The earliest state involvement in the systematic control of animal diseases dates to 1919 (Chapter 325) with the creation
of the Dept. of Agriculture, Division of Animal Industry, Livestock Disease Control Service. In 1934 this office was supplanted
by the Livestock Sanitary Service. The Bureau of Animal Health was created in 1962.
The Bureau is responsible for the detection, control, eradication, and prevention of harmful animal diseases. Detection activities
include surveillance, examination, testing, and autopsies performed both in the field and in laboratories. Control is accomplished
through vaccination, testing, and elimination of infected animals, cleaning and disinfection of trucks and premises, and restriction

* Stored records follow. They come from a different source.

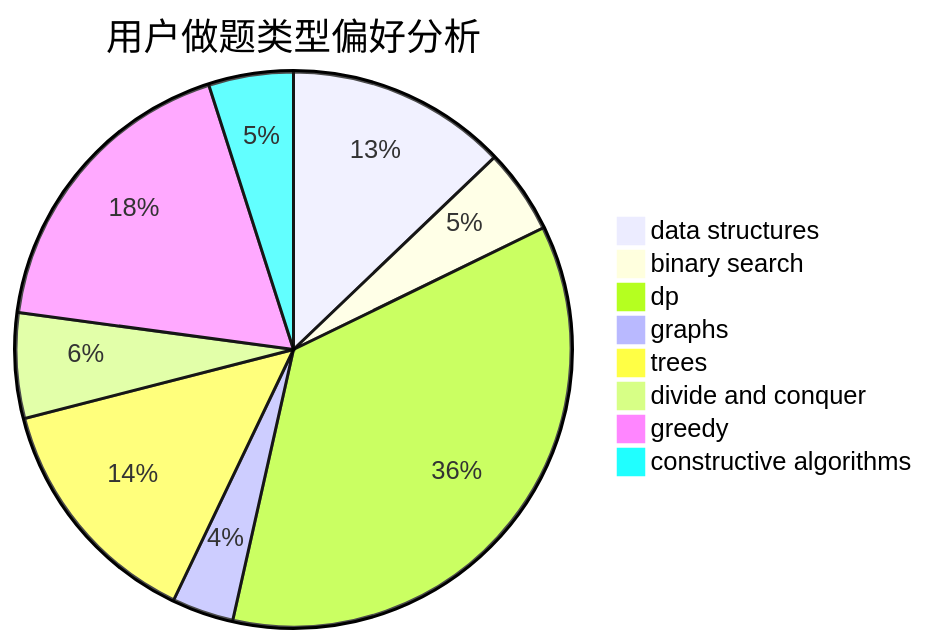
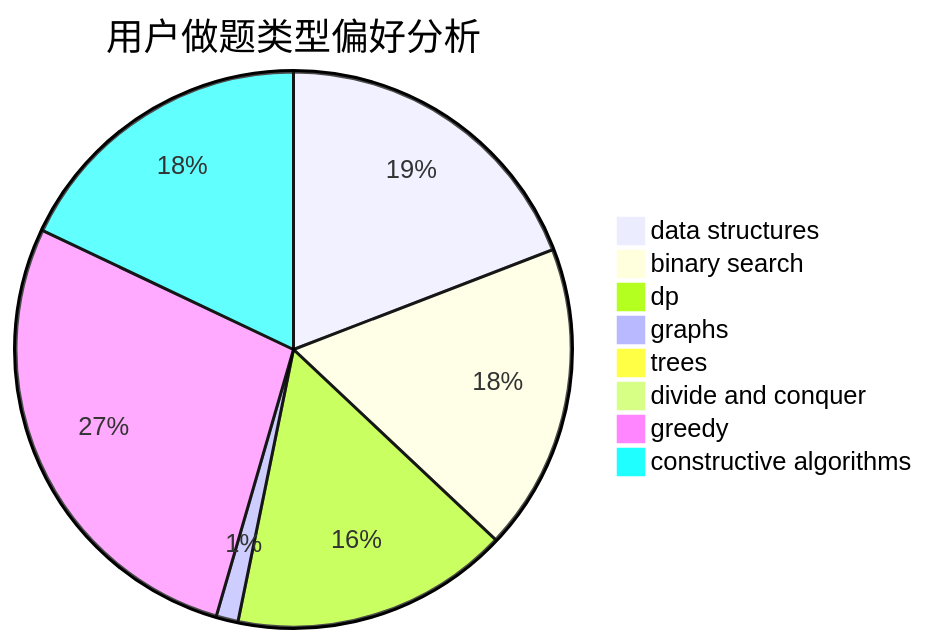
The second of 3 diagrams in docs/user/u1525.md (sherpahu/cfrs.github.io), drawn with Mermaid before and after one commit. The commit also changed other lines of this file and 2770 other files, not shown here.

````diff
--- a/docs/user/u1525.md
+++ b/docs/user/u1525.md
@@ -23,11 +23,11 @@
 ```mermaid
 pie title 用户做题类型偏好分析
-    "data structures" :  86
-    "binary search" :  33
-    "dp" :  239
-    "graphs" :  24
-    "trees" :  93
-    "divide and conquer" :  41
-    "greedy" :  120
-    "constructive algorithms" :  33
+    "data structures" :  239
+    "binary search" :  223
+    "dp" :  202
+    "graphs" :  16
+    "trees" :  3
+    "divide and conquer" :  0
+    "greedy" :  344
+    "constructive algorithms" :  224
 ```
````
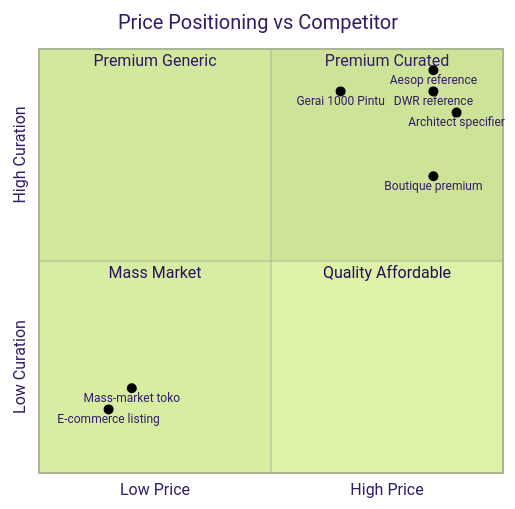
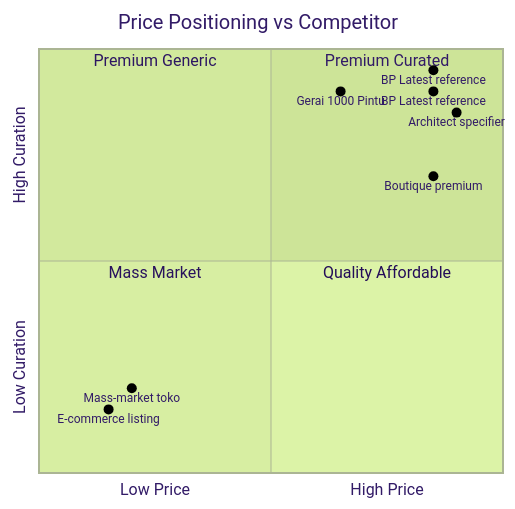
The second of 3 diagrams in librechat-deploy/skills/cfo/pricing-strategy.md (MahewAi/Mahew), drawn with Mermaid (forest theme) before and after one commit. The commit also changed other lines of this file and 80 other files, not shown here.

````diff
--- a/librechat-deploy/skills/cfo/pricing-strategy.md
+++ b/librechat-deploy/skills/cfo/pricing-strategy.md
@@ -269,17 +269,17 @@
 ```mermaid
 quadrantChart
     title Price Positioning vs Competitor
     x-axis Low Price --> High Price
     y-axis Low Curation --> High Curation
     quadrant-1 Premium Curated
     quadrant-2 Premium Generic
     quadrant-3 Mass Market
     quadrant-4 Quality Affordable
     Gerai 1000 Pintu: [0.65, 0.9]
-    Aesop reference: [0.85, 0.95]
-    DWR reference: [0.85, 0.9]
+    BP Latest reference: [0.85, 0.95]
+    BP Latest reference: [0.85, 0.9]
     Boutique premium: [0.85, 0.7]
     Architect specifier: [0.9, 0.85]
     Mass-market toko: [0.2, 0.2]
     E-commerce listing: [0.15, 0.15]
 ```
````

of animal movement by hold orders, quarantines, or controlled destination movement permits for animals with disease, exposed

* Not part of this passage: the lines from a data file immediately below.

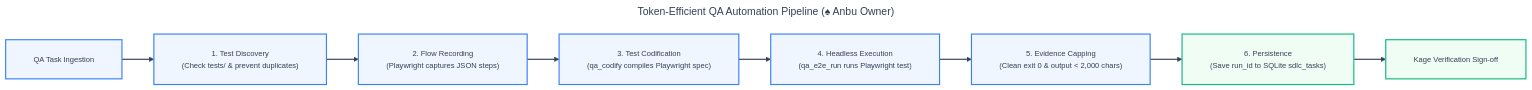
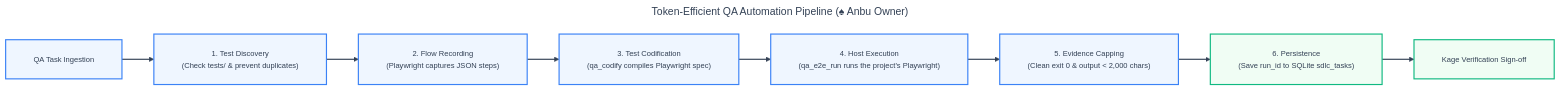
Before and after one commit to andycungkrinx91/konoha: the seventh of 19 diagrams in docs/ALL-WORKFLOW-DIAGRAMS.md, drawn with Mermaid. The commit also changed 3 other files, not shown here.

First line of the commit message:
docs(diagrams): retire the last live-Docker QA claim

````diff
--- a/docs/ALL-WORKFLOW-DIAGRAMS.md
+++ b/docs/ALL-WORKFLOW-DIAGRAMS.md
@@ -449,41 +449,41 @@
 ```mermaid
 ---
 title: Token-Efficient QA Automation Pipeline (♠ Anbu Owner)
 config:
   theme: base
   themeVariables:
     darkMode: false
     background: '#ffffff'
     mainBkg: '#eff6ff'
     primaryColor: '#eff6ff'
     primaryTextColor: '#334155'
     primaryBorderColor: '#3b82f6'
     lineColor: '#334155'
     arrowheadColor: '#334155'
     secondaryColor: '#f8fafc'
     tertiaryColor: '#f0fdf4'
     fontFamily: 'Inter, system-ui, -apple-system, sans-serif'
     fontSize: '13px'
   flowchart:
     nodeSpacing: 45
     rankSpacing: 55
     padding: 24
     wrappingWidth: 380
 ---
 flowchart LR
     Start["QA Task Ingestion"] --> S1["1. Test Discovery<br/>(Check tests/ &amp; prevent duplicates)"]
     S1 --> S2["2. Flow Recording<br/>(Playwright captures JSON steps)"]
     S2 --> S3["3. Test Codification<br/>(qa_codify compiles Playwright spec)"]
-    S3 --> S4["4. Headless Execution<br/>(qa_e2e_run runs Playwright test)"]
+    S3 --> S4["4. Host Execution<br/>(qa_e2e_run runs the project's Playwright)"]
     S4 --> S5["5. Evidence Capping<br/>(Clean exit 0 &amp; output &lt; 2,000 chars)"]
     S5 --> S6["6. Persistence<br/>(Save run_id to SQLite sdlc_tasks)"]
     S6 --> Done["Kage Verification Sign-off"]
 
     linkStyle default stroke:#334155,stroke-width:2px;
 
     classDef stepNode fill:#eff6ff,stroke:#3b82f6,color:#334155,stroke-width:2px;
     classDef passNode fill:#f0fdf4,stroke:#10b981,color:#334155,stroke-width:2px;
 
     class Start,S1,S2,S3,S4,S5 stepNode;
     class S6,Done passNode;
 ```
````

to disease, or contaminated with harmful substances. Eradication efforts focus on state and USDA programs to break the cycle
of infection by test and removal of infected animals, sterilization methods, sanitation of hatching eggs, and herd treatment

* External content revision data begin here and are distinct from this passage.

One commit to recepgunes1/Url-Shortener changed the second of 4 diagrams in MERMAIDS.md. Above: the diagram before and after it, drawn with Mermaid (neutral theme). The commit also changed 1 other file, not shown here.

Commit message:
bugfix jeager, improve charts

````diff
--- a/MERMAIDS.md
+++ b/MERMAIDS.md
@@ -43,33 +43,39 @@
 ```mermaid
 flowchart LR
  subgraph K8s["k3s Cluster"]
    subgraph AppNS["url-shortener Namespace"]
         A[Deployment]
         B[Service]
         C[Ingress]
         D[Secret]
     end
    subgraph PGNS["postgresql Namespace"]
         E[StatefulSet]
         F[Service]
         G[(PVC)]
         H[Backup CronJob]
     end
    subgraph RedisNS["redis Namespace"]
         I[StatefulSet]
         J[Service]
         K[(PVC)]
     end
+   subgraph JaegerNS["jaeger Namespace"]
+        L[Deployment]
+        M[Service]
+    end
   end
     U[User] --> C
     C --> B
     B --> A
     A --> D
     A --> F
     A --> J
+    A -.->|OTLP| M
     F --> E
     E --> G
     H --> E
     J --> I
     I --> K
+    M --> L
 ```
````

for external parasites. Owners of removed animals are in some cases indemnified for a portion of the animal's value. Preventive
measures are directed against the entry of diseases which do not currently exist in California. This includes destroying ship
and aircraft garbage, inspecting imported animals, disease monitoring and edcational efforts, and quarantines when applicable.
The Bureau also works to prevent the fraudulent drugging of horses that would alter their disposition in a public sale or
The records described below constitute a rich source of information concerning the state's efforts to control various animal
diseases, in particular, brucellosis in cattle, Newcastle disease (chickens and turkeys), vesicular exanthema (hogs), foot
and mouth disease (cattle), scrapie (sheep), and tuberculosis.